Probably the best way to feed the supplement will be to purchase the natural vitamin E in capsules and add the vitamin to your horse's daily feed by piercing the capsules and squeezing the oil onto the horse's grain. There was a time when horseowners who wanted to feed additional vitamin E would buy gallons of wheat germ oil and add that to their horses' diets, but this isn't always successful. The oil, like any other oil, can go rancid rather quickly, at which point it is useless as well as unpalatable. It doesn't take long for the active vitamin E to disappear from wheat germ oil, and I wouldn't recommend it as a reliable source of vitamin E. Again, ask your vet - he may know of a source for small amounts of fresh wheat germ oil. Whatever kind of oil you are feeding, be sure that it is FRESH. Rancid oil, even slightly rancid oil, can really use up all of the vitamin E you're feeding the horse... under the circumstances, I'd be tempted to use small containers of cold-pressed oils.

I think that you've had good advice so far, Kim. Vitamin E is what most of the top vets I know would probably be recommending! Find a good-quality natural (d-alpha) vitamin E supplement that is NOT part of a "Vitamin E and selenium" combination. You already know how important it is to increase your horse's vitamin E without putting him at risk of selenium toxicity. Talk with your vet about finding a good source for the natural vitamin - the natural version IS expensive, but you want to do what's best for your horse, and it's quite possible that your vet may know of a source where you can buy larger capsules in bulk. The small bottles of 400IU capsules sold to humans are likely to be quite costly, but even those will do if nothing else is available to you.

Feeding good-quality, natural "d-alpha" vitamin E won't be cheap, but heaven knows that EPM meds and spinal taps aren't cheap either, and you've already shown that you were willing to go that route. With your veterinarian's help, you should be able to get a significant and helpful amount of high-quality natural vitamin E into your horse. Keep monitoring his plasma vitamin E, so that you'll be able to match any clinical changes to the changes in his blood values.

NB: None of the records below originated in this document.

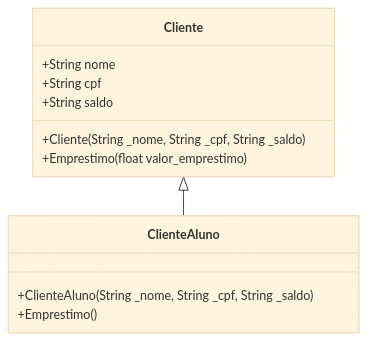
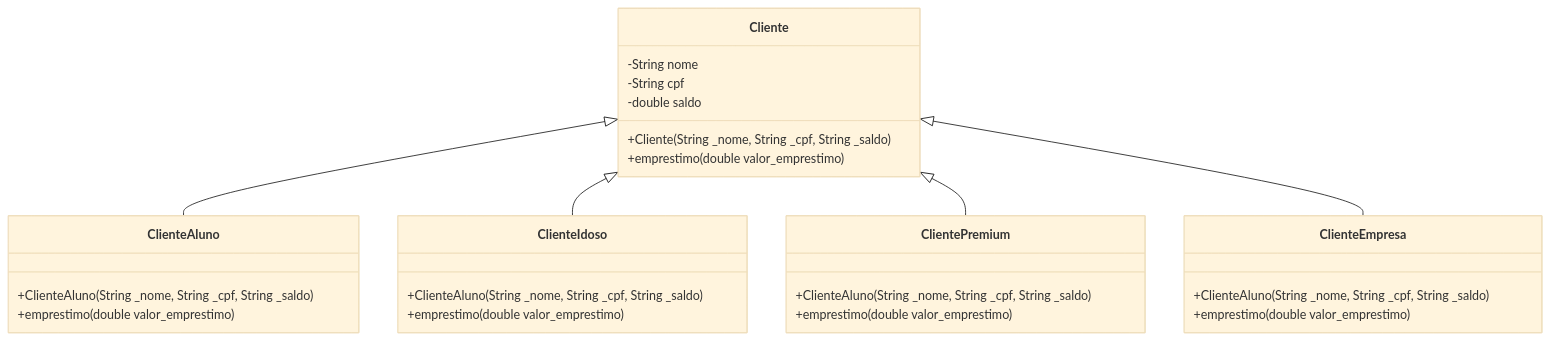
One commit to henrySilverIX/Bertoti changed the diagram in Engenharia de Software III/Strategy/Anti-Pattern/readme.md. Above: the diagram before and after it, drawn with Mermaid (base theme). The commit also changed other lines of this file, not shown here.

Commit message:
Adicionei os códigos dos arquivos e atualizei o mermaid

````diff
--- a/Engenharia de Software III/Strategy/Anti-Pattern/readme.md
+++ b/Engenharia de Software III/Strategy/Anti-Pattern/readme.md
@@ -51,19 +159,37 @@
 ```mermaid 
 classDiagram
         direction TB
 
 
         class Cliente { 
-        +String nome 
-        +String cpf 
-        +String saldo 
+        -String nome 
+        -String cpf 
+        -double saldo 
         +Cliente(String _nome, String _cpf, String _saldo) 
-        +Emprestimo(float valor_emprestimo) }
+        +emprestimo(double valor_emprestimo) }
     
         
         class ClienteAluno { 
         +ClienteAluno(String _nome, String _cpf, String _saldo) 
-        +Emprestimo() }
+        +emprestimo(double valor_emprestimo) }
 
+        class ClienteIdoso{
+         +ClienteAluno(String _nome, String _cpf, String _saldo) 
+         +emprestimo(double valor_emprestimo)
+        }
+
+        class ClientePremium{
+         +ClienteAluno(String _nome, String _cpf, String _saldo) 
+         +emprestimo(double valor_emprestimo)
+        }
+
+        class ClienteEmpresa{
+         +ClienteAluno(String _nome, String _cpf, String _saldo) 
+         +emprestimo(double valor_emprestimo)
+        }
+        
         Cliente <|-- ClienteAluno
+        Cliente <|-- ClienteIdoso
+        Cliente <|-- ClientePremium
+        Cliente <|-- ClienteEmpresa
 ```
````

Keep me posted, please - and good luck!


Back to top.

Copyright © 1995-2017 by Jessica Jahiel, Holistic Horsemanship®.
All Rights Reserved. Holistic Horsemanship® is a Registered Trademark.

Materials from Jessica Jahiel's HORSE-SENSE, The Newsletter of Holistic Horsemanship® may be distributed and copied for personal, non-commercial use provided that all authorship and copyright information, including this notice, is retained. Materials may not be republished in any form without express permission of the author.

Jessica Jahiel's HORSE-SENSE is a free, subscriber-supported electronic Q&A email newsletter which deals with all aspects of horses, their management, riding, and training. For more information, please visit

Please visit Jessica Jahiel: Holistic Horsemanship® [] for more information on Jessica Jahiel's clinics, video lessons, phone consultations, books, articles, columns, and expert witness and litigation consultant services.